Irish weddings have their own set of traditions and rituals and a lot of them are dedicated towards promoting good luck. The term “luck of the Irish” isn’t entirely based around leprechauns and the pot of gold!
These are just a few examples of Irish wedding traditions and customs:
1. The Lucky Horseshoe
The horseshoe has been used to represent good luck and traditionally Irish brides would carry a horse shoe with them on their wedding day. The horse shoe was always worn facing upwards to ensure that the luck would never run out. These days many brides opt for a small porcelain horseshoe hidden within the bouquet or on a silver necklace.
Mead is an Anglo-Saxon drink and became associated with Irish weddings as it was believed that it possessed powers of fertility and was therefore customary for both bride and groom to drink the ale for a month after their marriage. This was the beginning of the word “honeymoon” as the Mead had a very sweet honey like taste and was consumed until the next full moon after the wedding.

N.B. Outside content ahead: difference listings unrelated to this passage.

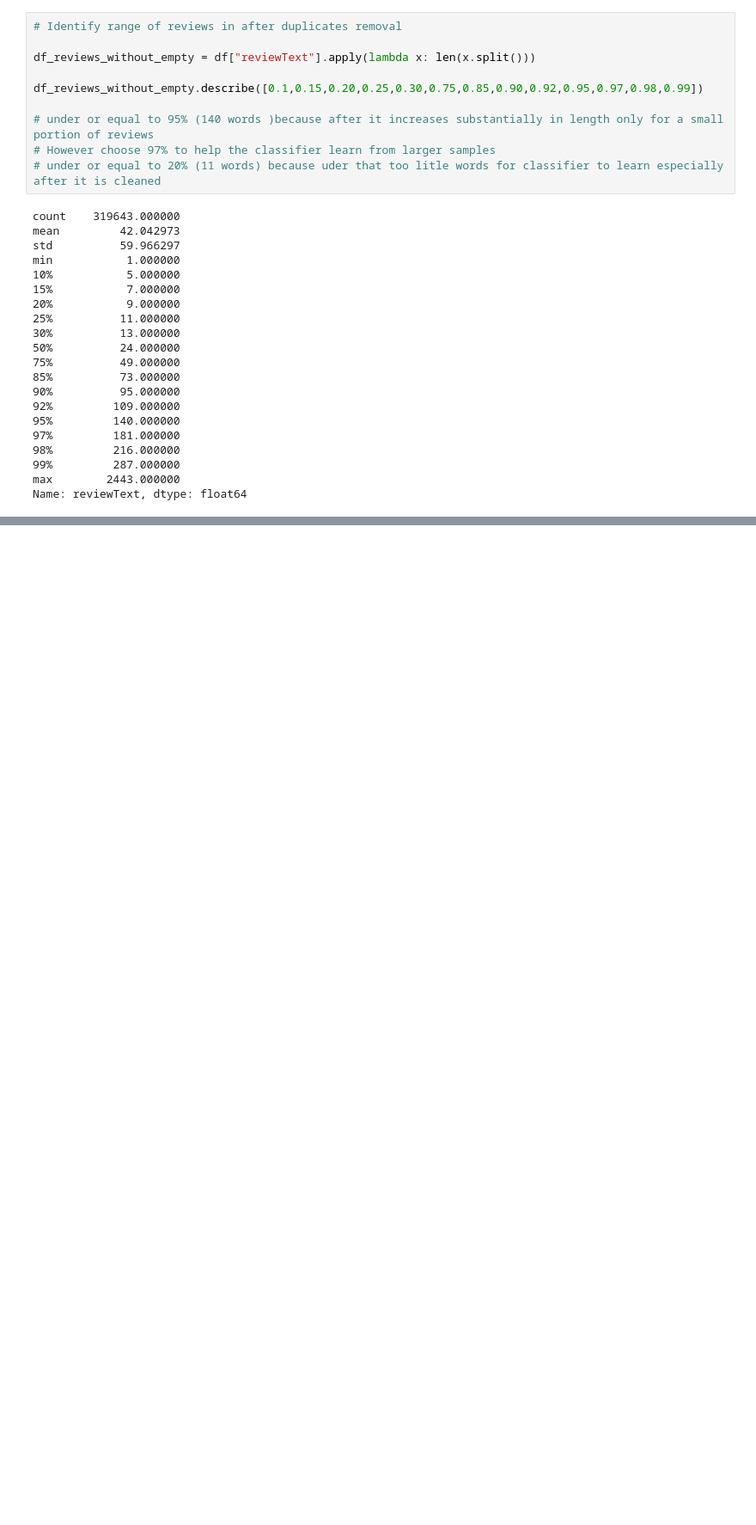
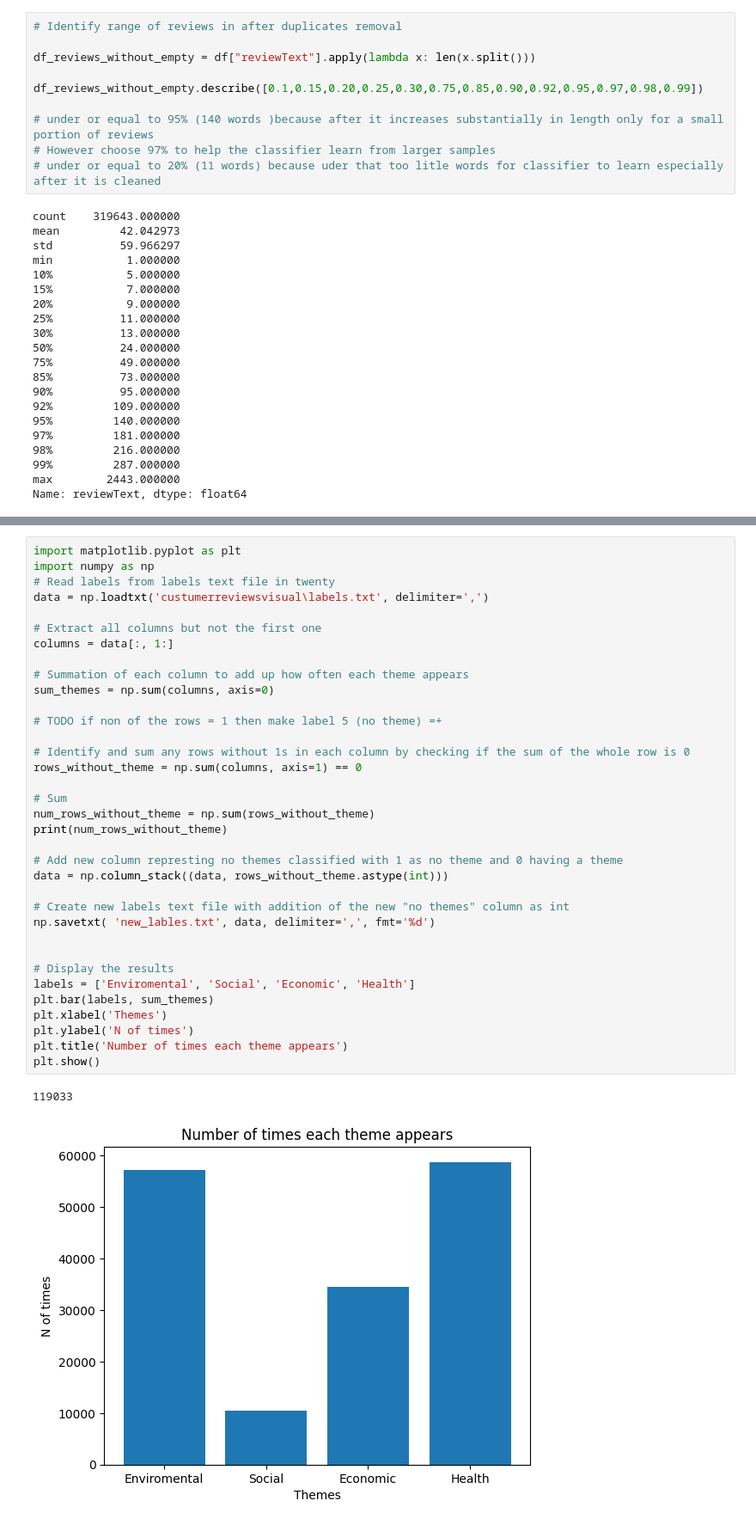
Before and after one commit to uol-feps-soc-comp3932-2324-classroom/synoptic-project-unilifehelp, a Jupyter notebook: Reviews File Cleaning.ipynb, the cells around one changed output, grey strips where cells are left out. Shown: that part at 86% size. Drawn from its saved outputs; the diff is of its cells as text; blank space fills up the shorter version.

```diff
--- a/Reviews File Cleaning.ipynb
+++ b/Reviews File Cleaning.ipynb
@@ -254,0 +386,38 @@ Counter(" ".join(df["clean_reviews"]).split()).most_common(100)
+# %%
+import matplotlib.pyplot as plt
+import numpy as np
+# Read labels from labels text file in twenty
+data = np.loadtxt('custumerreviewsvisual\labels.txt', delimiter=',')
+
+# Extract all columns but not the first one
+columns = data[:, 1:]
+
+# Summation of each column to add up how often each theme appears
+sum_themes = np.sum(columns, axis=0)
+
+# TODO if non of the rows = 1 then make label 5 (no theme) =+
+
+# Identify and sum any rows without 1s in each column by checking if the sum of the whole row is 0
+rows_without_theme = np.sum(columns, axis=1) == 0
+
+# Sum
+num_rows_without_theme = np.sum(rows_without_theme)
+print(num_rows_without_theme)
+
+# Add new column represting no themes classified with 1 as no theme and 0 having a theme
+data = np.column_stack((data, rows_without_theme.astype(int)))
+
+# Create new labels text file with addition of the new "no themes" column as int
+np.savetxt( 'new_lables.txt', data, delimiter=',', fmt='%d')
+
+
+# Display the results
+labels = ['Enviromental', 'Social', 'Economic', 'Health']
+plt.bar(labels, sum_themes)
+plt.xlabel('Themes')
+plt.ylabel('N of times')
+plt.title('Number of times each theme appears')
+plt.show()
+# %% [output]
+119033
+[figure, added]
```
Also changed, not shown: parts of 16 cells of this notebook, 8 other files.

3. Tying the knot
This ancient Celtic tradition involves tying the wrists of the bride and groom together with a piece of rope, twine or cord to represent their everlasting union and how they will remain at each other’s sides for the rest of their lives. This tradition is also very popular in Scottish culture and played a part in the royal wedding in 2011.

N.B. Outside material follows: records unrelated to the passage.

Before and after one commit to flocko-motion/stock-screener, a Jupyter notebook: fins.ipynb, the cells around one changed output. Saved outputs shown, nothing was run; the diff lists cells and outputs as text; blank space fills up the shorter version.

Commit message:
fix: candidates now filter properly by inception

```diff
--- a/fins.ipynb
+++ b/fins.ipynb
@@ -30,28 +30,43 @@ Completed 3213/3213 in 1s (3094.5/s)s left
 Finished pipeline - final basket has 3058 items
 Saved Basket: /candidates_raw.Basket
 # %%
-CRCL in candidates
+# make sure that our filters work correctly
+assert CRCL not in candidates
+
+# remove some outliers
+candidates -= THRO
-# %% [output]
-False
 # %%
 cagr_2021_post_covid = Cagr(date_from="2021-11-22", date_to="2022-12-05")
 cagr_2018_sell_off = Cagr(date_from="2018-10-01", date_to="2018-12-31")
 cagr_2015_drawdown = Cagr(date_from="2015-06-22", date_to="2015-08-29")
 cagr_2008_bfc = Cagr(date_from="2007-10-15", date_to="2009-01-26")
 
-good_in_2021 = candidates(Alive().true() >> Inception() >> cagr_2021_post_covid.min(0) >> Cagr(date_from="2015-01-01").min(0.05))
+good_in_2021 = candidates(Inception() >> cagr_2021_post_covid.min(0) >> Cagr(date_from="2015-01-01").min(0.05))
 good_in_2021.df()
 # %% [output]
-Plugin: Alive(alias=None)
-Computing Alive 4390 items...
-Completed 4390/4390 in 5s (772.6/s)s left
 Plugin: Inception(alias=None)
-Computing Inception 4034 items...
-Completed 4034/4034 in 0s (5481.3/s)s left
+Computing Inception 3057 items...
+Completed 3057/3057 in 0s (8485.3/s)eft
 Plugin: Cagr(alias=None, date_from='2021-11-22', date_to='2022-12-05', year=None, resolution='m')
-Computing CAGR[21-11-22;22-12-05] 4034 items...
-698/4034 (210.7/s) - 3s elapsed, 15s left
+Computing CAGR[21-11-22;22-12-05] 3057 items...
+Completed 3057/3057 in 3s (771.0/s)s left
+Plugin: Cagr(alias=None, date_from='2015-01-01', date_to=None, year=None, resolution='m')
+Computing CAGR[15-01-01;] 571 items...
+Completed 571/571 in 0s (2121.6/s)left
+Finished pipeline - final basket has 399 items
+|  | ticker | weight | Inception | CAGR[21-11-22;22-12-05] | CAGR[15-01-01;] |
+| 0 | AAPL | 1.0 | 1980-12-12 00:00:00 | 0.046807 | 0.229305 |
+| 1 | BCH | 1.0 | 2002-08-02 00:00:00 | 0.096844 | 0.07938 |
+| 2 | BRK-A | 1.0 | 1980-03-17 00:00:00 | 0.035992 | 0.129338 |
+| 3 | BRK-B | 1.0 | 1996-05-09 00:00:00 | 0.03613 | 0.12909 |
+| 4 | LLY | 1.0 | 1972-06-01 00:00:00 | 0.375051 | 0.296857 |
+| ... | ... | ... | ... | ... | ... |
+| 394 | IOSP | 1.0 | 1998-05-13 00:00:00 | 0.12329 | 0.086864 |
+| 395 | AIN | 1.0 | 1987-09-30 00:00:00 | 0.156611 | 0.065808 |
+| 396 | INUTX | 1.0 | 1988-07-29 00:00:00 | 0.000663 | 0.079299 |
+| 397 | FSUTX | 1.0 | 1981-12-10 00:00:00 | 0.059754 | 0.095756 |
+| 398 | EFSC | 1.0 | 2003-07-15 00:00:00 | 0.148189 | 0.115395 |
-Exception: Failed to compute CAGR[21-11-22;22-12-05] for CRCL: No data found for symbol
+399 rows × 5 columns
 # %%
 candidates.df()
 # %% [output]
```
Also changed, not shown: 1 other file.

4. Blue Wedding Dress
Before white became the most popular choice for wedding dresses, blue was the most customary and traditional color to wear in Ireland. The color blue was the symbol for purity similar to how white is the representative for virginity. In recent years it is very rare to see any bride in the color blue.
5. The Irish Hanky

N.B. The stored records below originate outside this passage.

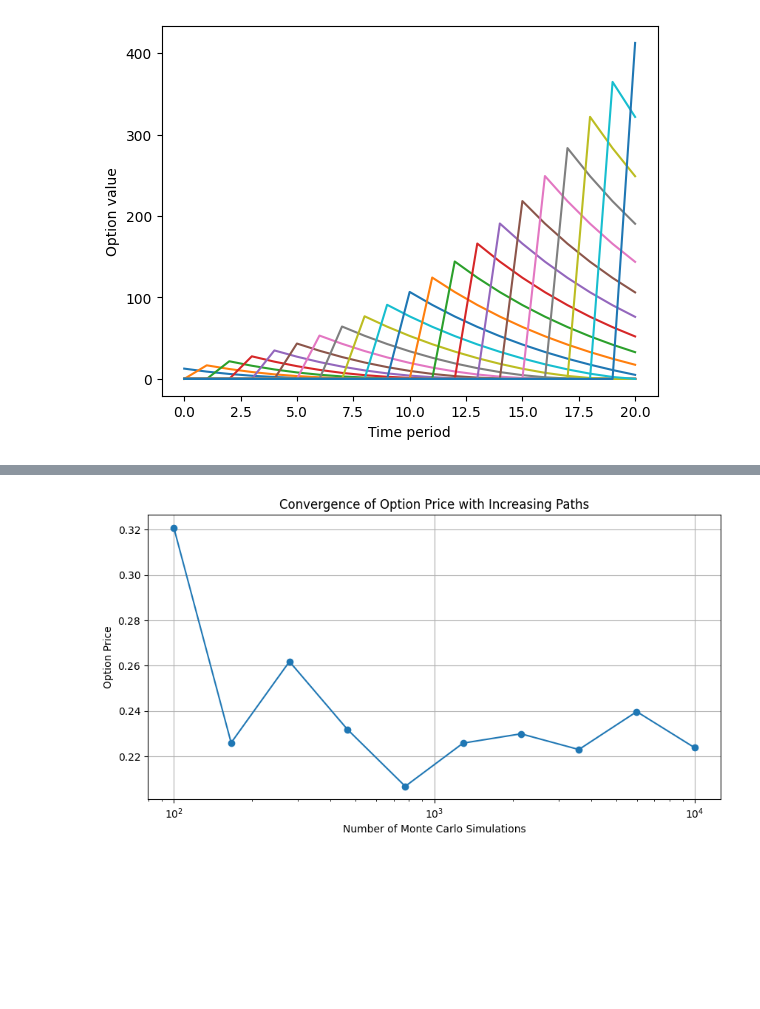
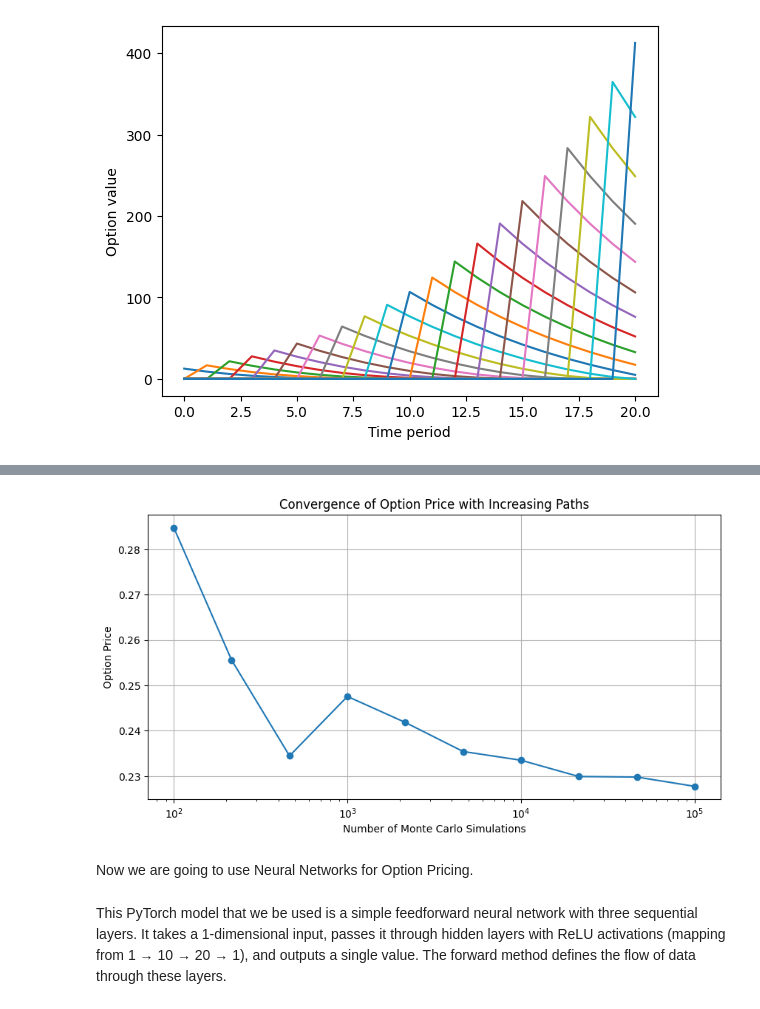
Before and after one commit to Youssef-Kallala/Option-Pricing-using-neural-network, a Jupyter notebook: Code.ipynb, the cells around one changed output, grey strips where cells are left out. Saved outputs shown, nothing was run; the diff lists cells and outputs as text; code cells hidden in the pictures; blank space fills up the shorter version.

```diff
--- a/Code.ipynb
+++ b/Code.ipynb
@@ -246,37 +243,41 @@ plt.show()
 # %%
-num_paths = np.logspace(2, 4, 10, dtype=int)  # Vary number of paths
+num_paths = np.logspace(2, 5, 10, dtype=int)  # Vary number of paths
 option_prices = []
 
 for N_test in num_paths:
     S_test = np.zeros((N_test, n+1))
     S_test[:, 0] = S0
     for i in range(1, n+1):
         Z = np.random.normal(size=N_test)
         S_test[:, i] = S_test[:, i-1] * np.exp((r - 0.5 * sigma**2) * dt + sigma * np.sqrt(dt) * Z)
 
     V_test = np.zeros_like(S_test)
     V_test[:, -1] = payoff(S_test[:, -1], K)
 
     for i in range(n-1, 0, -1):
         S_i = S_test[:, i]
         V_i = np.exp(-r * dt) * V_test[:, i+1]
         fit = np.polynomial.Laguerre.fit(S_i, V_i, deg=3)
         continuation_value = fit(S_i)
         V_test[:, i] = np.where(payoff(S_i, K) > continuation_value, payoff(S_i, K), V_i)
 
     option_price = np.exp(-r * dt) * np.mean(V_test[:, 1])
     option_prices.append(option_price)
 
 plt.figure(figsize=(10, 5))
 plt.plot(num_paths, option_prices, marker='o', linestyle='-')
 plt.xscale("log")
 plt.xlabel("Number of Monte Carlo Simulations")
 plt.ylabel("Option Price")
 plt.title("Convergence of Option Price with Increasing Paths")
 plt.grid()
 plt.show()
 # %% [output]
-[figure, old version]
+[figure, new version]
+# %% [markdown]
+Now we are going to use Neural Networks for Option Pricing.
+# %% [markdown]
+This PyTorch model that we be used is a simple feedforward neural network with three sequential layers. It takes a 1-dimensional input, passes it through hidden layers with ReLU activations (mapping from 1 → 10 → 20 → 1), and outputs a single value. The forward method defines the flow of data through these layers.
 # %%
 class Model(nn.Module):
     def __init__(self):
```
Also changed, not shown: parts of 16 cells of this notebook.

The Irish hanky was used by the bride on the day of the wedding and was also used as a symbol for good luck. This hanky was then turned in to a bonnet for the first born child to wear on the day of their christening and eventually used again as a hanky at their own wedding.
6. Marrying in May
As the poem states “marry in May and rue the day”. The Irish were traditionally very superstitious and as you can see from the above points they were strong believers of good luck object. They believed that getting married in May was a form of bad luck and it was therefore avoided.
“Marry in the month of May; you will surely rue the day.
Marry when June roses blow, over land and sea you’ll go”
7. Claddagh Ring
The Claddagh ring is very well known around the world and is uniquely Irish. The ring has three main features including a heart, crown and two hands. It is said that the heart embodies love, the hands depict friendship and the crown represents loyalty. The Claddagh ring can be worn numerous ways to display different levels of the relationship, however, as a wedding ring it is traditionally worn on the left hand with the heart facing inwards. Although Claddagh may be the most famous, wedding rings with celtic designs were also incredibly popular and suit both men and women and date back even further than Claddagh.
These traditions and rituals make Irish weddings stand out from the rest and help to give them a strong sense of identity and culture. If you know anyone with any Irish roots or heritage that are getting married make sure to inform them of all the little Irish quirks they can include to make it uniquely Irish. Theirishstore.com has a huge selection of beautiful claddagh and wedding rings at excellent prices along with some authentically Irish clothing for men, women and children. Take a look and you may find something perfect for you or someone you care about!